Another good example of how government regulation – in this case climate change legislation – can have unintended consequences, specifically higher food prices.President Obama’s climate change legislation passed by the House this summer may well make it more lucrative for farm operations to plant trees instead of planting food. From Edward Felker in this morning’s Washington Times.
The latest Agriculture Department economic-impact study of the climate bill, which passed the House this summer, found that the legislation would profit farmers in the long term. But those profits would come mostly from higher crop prices as a result of the legislation’s incentives to plant more forests and thus reduce the amount of land devoted to food-producing agriculture.
According to the economic model used by the department and the Environmental Protection Agency, the legislation would give landowners incentives to convert up to 59 million acres of farmland into forests over the next 40 years. The reason: Trees clean the air of heat-trapping gases better than farming does.
When the federal government and the congress-critters start messing around with the free market system in the name of cleaner air – who would not want clean air? – these types of unintended consequences always happen.
If you’re an executive at one of those monster food companies using land to grow food to feed the world, you’re in the business to make some money. If government regulations make things more difficult to do what you do, you’re going to have to game the system to ensure you keep making money.
In this example – thanks to the ugly word greed – the food growers would quickly figure out they could make more money if they stopped growing food, and planted trees instead. It’s not that the companies want to screw the world out of food production – it’s that the government is making it too damn hard (and not profitable) to do so.
The legislation would give free emissions credits, known as offsets, to farmers and landowners who plant forests and adopt low-carbon farm and ranching practices. Farmers and ranchers could sell the credits to help major emitters of greenhouse gases comply with the legislation. That revenue would help the farmers deal with an expected rise in fuel and fertilizer costs.
But the economic forecast predicts that nearly 80 percent of the offsets would be earned through the planting of trees, mostly in the Midwest, the South and the Plains states. …
The model projects that reduced farm production will cause food prices to rise by 4.5 percent by 2050 compared with a scenario in which no legislation is passed, the department found.
In other words, it could be cheaper and more profitable to just plant trees.
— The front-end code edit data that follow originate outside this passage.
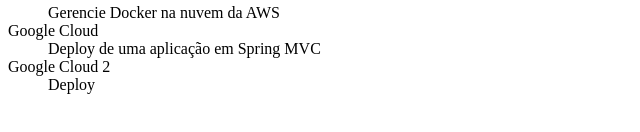
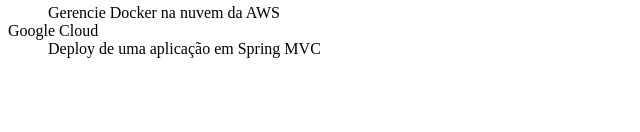
Before and after one commit to CassiusThalles/curso_alura_git_e_github, a plain HTML site: page index.html in a window 1280 px wide. Shown: the part 646-778 px from the top of the page, without its empty margins (0-640 px from the left). Drawn offline with Linux system fonts and the light colour scheme.

Commit message:
Voltando ao estado inicial

```diff
--- a/index.html
+++ b/index.html
@@ -57,9 +57,6 @@
 
         <dt>Google Cloud</dt>
         <dd>Deploy de uma aplicação em Spring MVC</dd>
-
-        <dt>Google Cloud 2</dt>
-        <dd>Deploy </dd>
     </dl>
 
 </body>
```
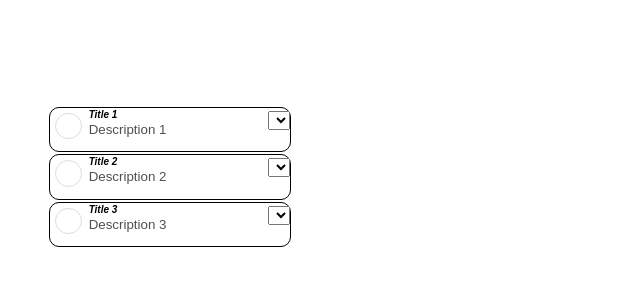
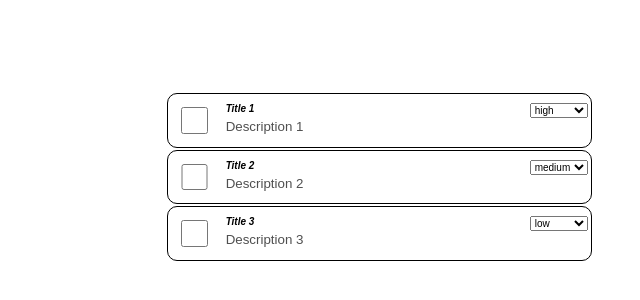
Before and after one commit to guzman8/salle2, a Vue app: page / in a window 1280 px wide. Shown: the part 222-522 px from the top of the page, without its empty margins (473-1113 px from the left). Built offline with nearby package versions, Linux system fonts and the light colour scheme.

Commit message:
Other data to consider: completion of the task Other aesthetic changes

```diff
--- a/src/App.vue
+++ b/src/App.vue
@@ -2,14 +2,15 @@
 export default {
   data() {
     return {
-      tasks: [{ title: "Title 1", description: "Description 1", priority: "high" },
-      { title: "Title 2", description: "Description 2", priority: "medium" },
-      { title: "Title 3", description: "Description 3", priority: "low" }]
+      tasks: [
+        { title: "Title 1", description: "Description 1", priority: "high", completed: false },
+        { title: "Title 2", description: "Description 2", priority: "medium", completed: false },
+        { title: "Title 3", description: "Description 3", priority: "low", completed: false }]
     };
   },
 
   beforeMount() {
-    console.log("The app has NOT BEEN MOUNTED yet and the name is: ");
+    console.log("Retrieving data from API or DB");
   },
 };
 </script>
@@ -18,13 +19,20 @@ export default {
   <div id="header"></div>
   <div id="body">
     <div class="task" v-for="(task, index) in tasks" :key="index">
-      <span><input type="checkbox" name="selected" class="selection"></span>
       <span>
+        <input type="checkbox" name="selected" class="task-selection">
+      </span>
+      <span class="task-body">
         <input v-model="task.title" placeholder="{{task.title}}" class="task-title">
         <input v-model="task.description" placeholder="{{task.description}}" class="task-description">
       </span>
       <span>
-        <select v-model="task.priority" placeholder="{{task.priority}}" class="task-priority"></select>
+        <select v-model="task.priority" class="task-priority" title="Priority">
+          <option>(none)</option>
+          <option>low</option>
+          <option>medium</option>
+          <option>high</option>
+        </select>
       </span>
     </div>
   </div>
@@ -32,8 +40,12 @@ export default {
 
 <style>
 body {
-  width: 300px;
-  margin: 0 auto;
+  display: flex;
+  align-items: center;
+}
+
+span {
+  margin: 3px;
 }
 
 .task {
@@ -42,7 +54,10 @@ body {
   /*width: 300px;*/
   display: flex;
   margin-bottom: 2px;
+}
 
+.task-body {
+  width: 300px;
 }
 
 .task-title {
@@ -50,26 +65,31 @@ body {
   font-weight: bold;
   font-size: x-small;
   font-style: italic;
+  margin-top: 5px;
+  margin-bottom: 3px;
+  width: 100%;
 }
 
 .task-description {
   display: block;
   color: #4F4F4F;
+  width: 100%;
 }
 
 .task-priority {
   /*float: right;*/
+  font-size: x-small;
 }
 
-.selection {
+.task-selection {
   border-radius: 50%;
   border: 1px solid #ddd;
-  outline: none;
-  appearance: none;
+  /* outline: none;
+  appearance: none; */
   width: 2em;
   height: 2em;
   cursor: pointer;
-  margin: 5px;
+  margin: 10px;
 }
 
 input {
```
The Environmental Protection Agency is going back to figure out how they can tweak the legislation, but remember this cap and trade crap is simply designed to create a new commodity market – for a commodity that is impossible to keep track of – ensuring a select few make millions of dollars and you loose more liberty.